So, the Patriots were the huge underdogs and the Rams came into the game with the “Greatest Show on Earth”. (As an aside, I will contend to this day that the Rams offense circa 1999-2001 was known as the “Greatest Show on Earth” until an opposing player named them the “Greatest Show on Turf” to indicate that they couldn’t run their offense on grass. But I digress.) The game was in the Louisiana Superdome where the Rams played once a year against the New Orleans Saints and you guessed it, it had turf. So, the Rams had a lot going for them coming into the game.
The underdog Patriots started off the game in a very unorthodox fashion, they asked their starting lineup to not be announced as usual and instead they would be announced as a team and so the whole team ran out of the tunnel at the same time.
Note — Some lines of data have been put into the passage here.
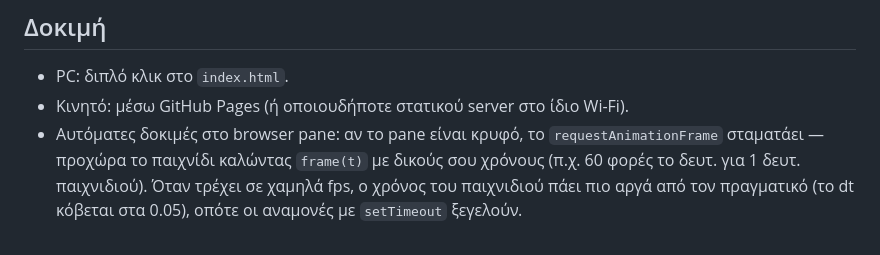
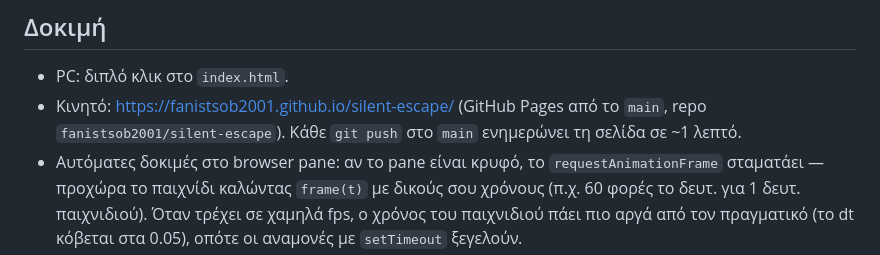
Before and after one commit to fanistsob2001/descent, a Markdown page: CLAUDE.md, the part around the change. GitHub-like rendering.

Commit message:
CLAUDE.md: διεύθυνση GitHub Pages
Co-Authored-By: Claude Opus 5.5 <noreply@anthropic.com>

```diff
--- a/CLAUDE.md
+++ b/CLAUDE.md
@@ -135,7 +135,9 @@
 
 ## Δοκιμή
 - PC: διπλό κλικ στο `index.html`.
-- Κινητό: μέσω GitHub Pages (ή οποιουδήποτε στατικού server στο ίδιο Wi-Fi).
+- Κινητό: https://fanistsob2001.github.io/silent-escape/ (GitHub Pages από το
+  `main`, repo `fanistsob2001/silent-escape`). Κάθε `git push` στο `main`
+  ενημερώνει τη σελίδα σε ~1 λεπτό.
 - Αυτόματες δοκιμές στο browser pane: αν το pane είναι κρυφό, το
   `requestAnimationFrame` σταματάει — προχώρα το παιχνίδι καλώντας `frame(t)`
   με δικούς σου χρόνους (π.χ. 60 φορές το δευτ. για 1 δευτ. παιχνιδιού).
```
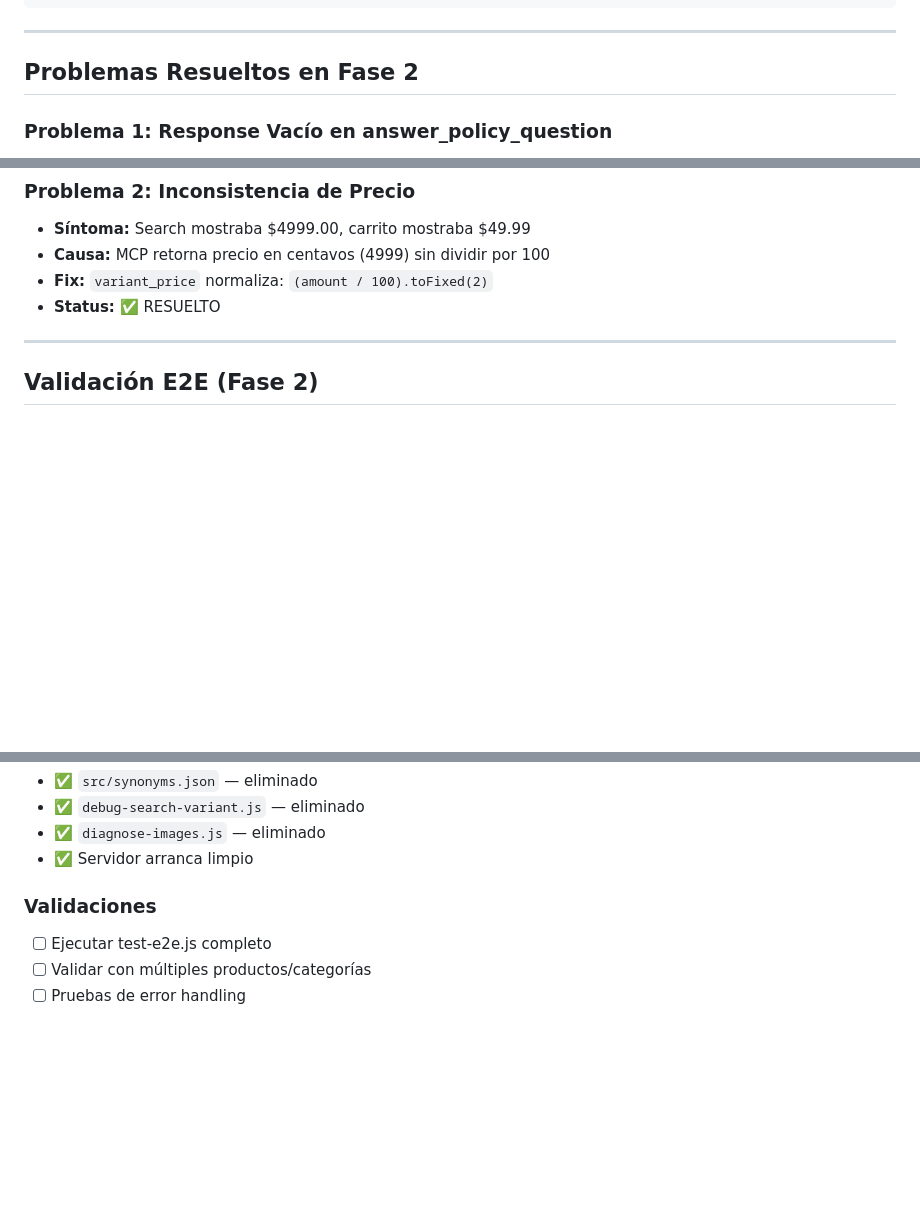
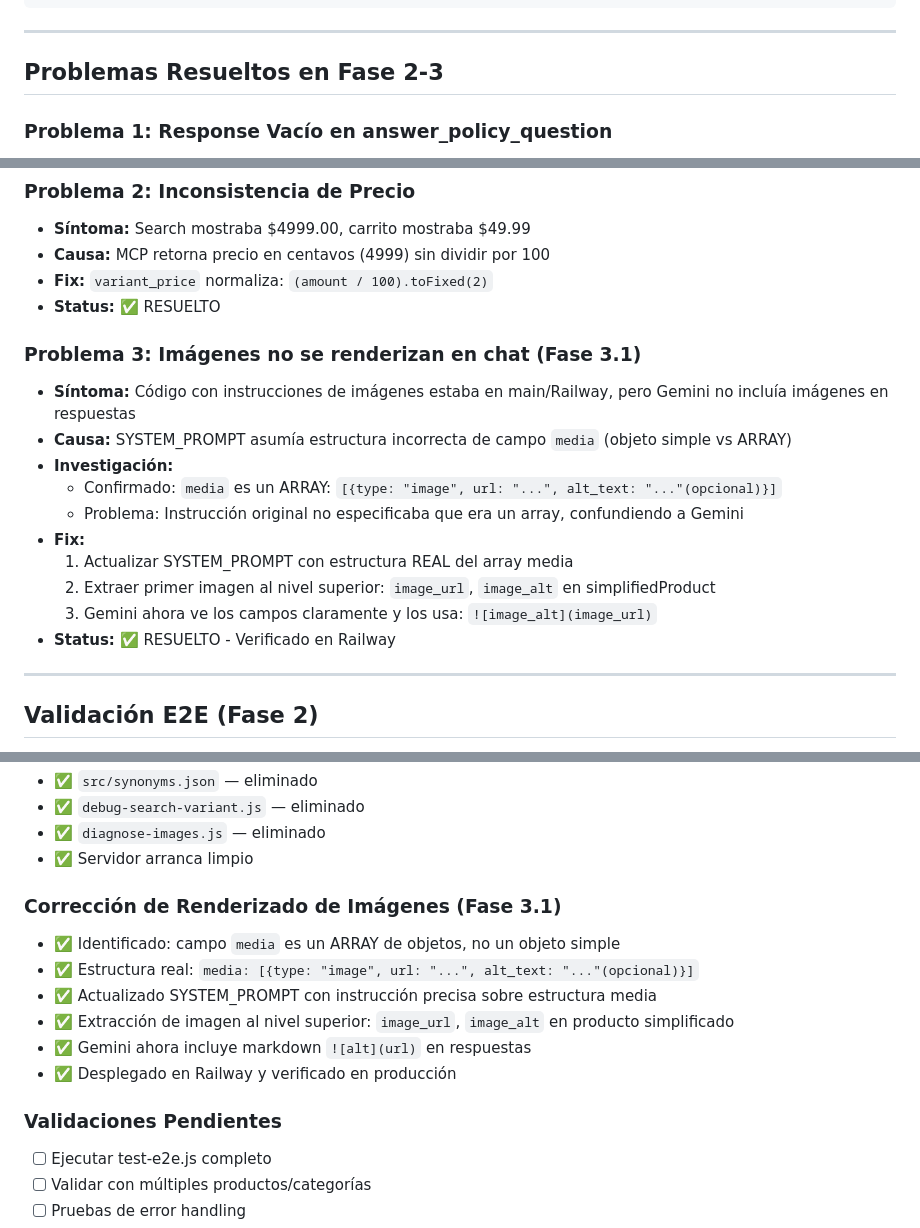
Before and after one commit to LIFT-Studio/whatsapp-bot, a Markdown page: PROJECT.md, 3 parts joined by grey strips. GitHub-like rendering; blank space fills up the shorter version.

Commit message:
Docs: Update PROJECT.md with image rendering fix documentation
- Documented root cause: media field is an ARRAY, not object
- Added Fase 3.1 section documenting image fix
- Updated Problemas Resueltos to include Problem 3: Image rendering
- Included investigation process and solution details
- Verified working in production

```diff
--- a/PROJECT.md
+++ b/PROJECT.md
@@ -135,7 +135,7 @@ Gemini responde: "Aquí tu link: https://... ¡Gracias!"
 
 ---
 
-## Problemas Resueltos en Fase 2
+## Problemas Resueltos en Fase 2-3
 
 ### Problema 1: Response Vacío en answer_policy_question
 - **Síntoma:** Mensaje 3 retornaba `"response": ""`
@@ -148,6 +148,18 @@ Gemini responde: "Aquí tu link: https://... ¡Gracias!"
 - **Causa:** MCP retorna precio en centavos (4999) sin dividir por 100
 - **Fix:** `variant_price` normaliza: `(amount / 100).toFixed(2)`
 - **Status:** ✅ RESUELTO
+
+### Problema 3: Imágenes no se renderizan en chat (Fase 3.1)
+- **Síntoma:** Código con instrucciones de imágenes estaba en main/Railway, pero Gemini no incluía imágenes en respuestas
+- **Causa:** SYSTEM_PROMPT asumía estructura incorrecta de campo `media` (objeto simple vs ARRAY)
+- **Investigación:**
+  - Confirmado: `media` es un ARRAY: `[{type: "image", url: "...", alt_text: "..."(opcional)}]`
+  - Problema: Instrucción original no especificaba que era un array, confundiendo a Gemini
+- **Fix:**
+  1. Actualizar SYSTEM_PROMPT con estructura REAL del array media
+  2. Extraer primer imagen al nivel superior: `image_url`, `image_alt` en simplifiedProduct
+  3. Gemini ahora ve los campos claramente y los usa: `![image_alt](image_url)`
+- **Status:** ✅ RESUELTO - Verificado en Railway
 
 ---
 
@@ -189,7 +201,15 @@ curl -X POST http://localhost:3000/api/chat \
 - ✅ `diagnose-images.js` — eliminado
 - ✅ Servidor arranca limpio
 
-### Validaciones
+### Corrección de Renderizado de Imágenes (Fase 3.1)
+- ✅ Identificado: campo `media` es un ARRAY de objetos, no un objeto simple
+- ✅ Estructura real: `media: [{type: "image", url: "...", alt_text: "..."(opcional)}]`
+- ✅ Actualizado SYSTEM_PROMPT con instrucción precisa sobre estructura media
+- ✅ Extracción de imagen al nivel superior: `image_url`, `image_alt` en producto simplificado
+- ✅ Gemini ahora incluye markdown `![alt](url)` en respuestas
+- ✅ Desplegado en Railway y verificado en producción
+
+### Validaciones Pendientes
 - [ ] Ejecutar test-e2e.js completo
 - [ ] Validar con múltiples productos/categorías
 - [ ] Pruebas de error handling
```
It was a gesture that football is a team game and no one are stars on their team, etc, etc. But, the unintended (or intended) consequence of this is since the Patriots were announced first, the when the Rams had their starting offensive unit announced and run onto the field one by one, they just looked foolish compared to the unselfish Patriots.
Whether or not you believe that the Patriots taped the Rams walkthrough or they taped the Rams signals from their regular season matchup that year, (The latter being more possible than the former.) the Patriots had a game plan to slow and frustrate the high-powered Rams offense. Another strategy of the Patriots was to challenge and hold the Rams receivers as they came off the line and downfield, challenging the referees to call penalties.
The Patriots were basing their strategy on the fact that the referees call fewer penalties in the Super Bowl than any other game. And the Patriots were right. Their defense clutched, grabbed and held the Rams offense that was based on precise timing. (As another aside, the NFL changed the rules in regard to contact with wide receivers after that year. It was almost as if they were acknowledging that what the Patriots did was against the spirit of the rules. But, I digress again) It did not help that the Rams stubborn head coach, Mike Martz refused to deviate from his game plan and run Marshall Faulk at the Patriots. Consequently, the Rams offense was held down throughout most of the game, but was able to break out at the end of the game to tie the game at 17.
Everyone knows what happened next as Tom Brady did what he did a thousand times after that night and drove the Patriots down the field against Lovie Smith’s tired prevent defense. Adam Vinatieri hit the game-winning field goal as time expired and the NFL’s newest “dynasty” was born.
Rams fans were frustrated, disgruntled and most of all began the hate the new darling franchise, the New England Patriots. Rams fans became even angrier as the two squads went in different directions – the Rams went downhill from there and the Patriots only went up. You do not have to go far on the internet to find websites devoted the Patriots potential wrong-doings in the game.
The first and foremost of these sites was http://stlouisrams.net (now since defunct), which had extensive videos detailing each late hit on quarterback Kurt Warner – including a vicious head slap on Warner’s interception returned for a touchdown by Ty Law, each instance of holding – including an egregious one on Willy McGinest right in front of an official that was not called. There were many more instances that
Look to the comment section of the Post-Dispatch article, or even this blog post before the Patriots most recent Super Bowl as evidence that Rams fans are still upset by the loss.
Should Rams fans move on from one game almost 8 years ago? Absolutely. Is it all just sour grapes by Rams fans? Probably, as nothing is going to change the outcome of the game at this point. But, does this history make it even more important to Rams fans for the up and coming St. Louis Rams to beat the up and down New England Patriots at Foxborough on Sunday? Absolutely, totally and completely.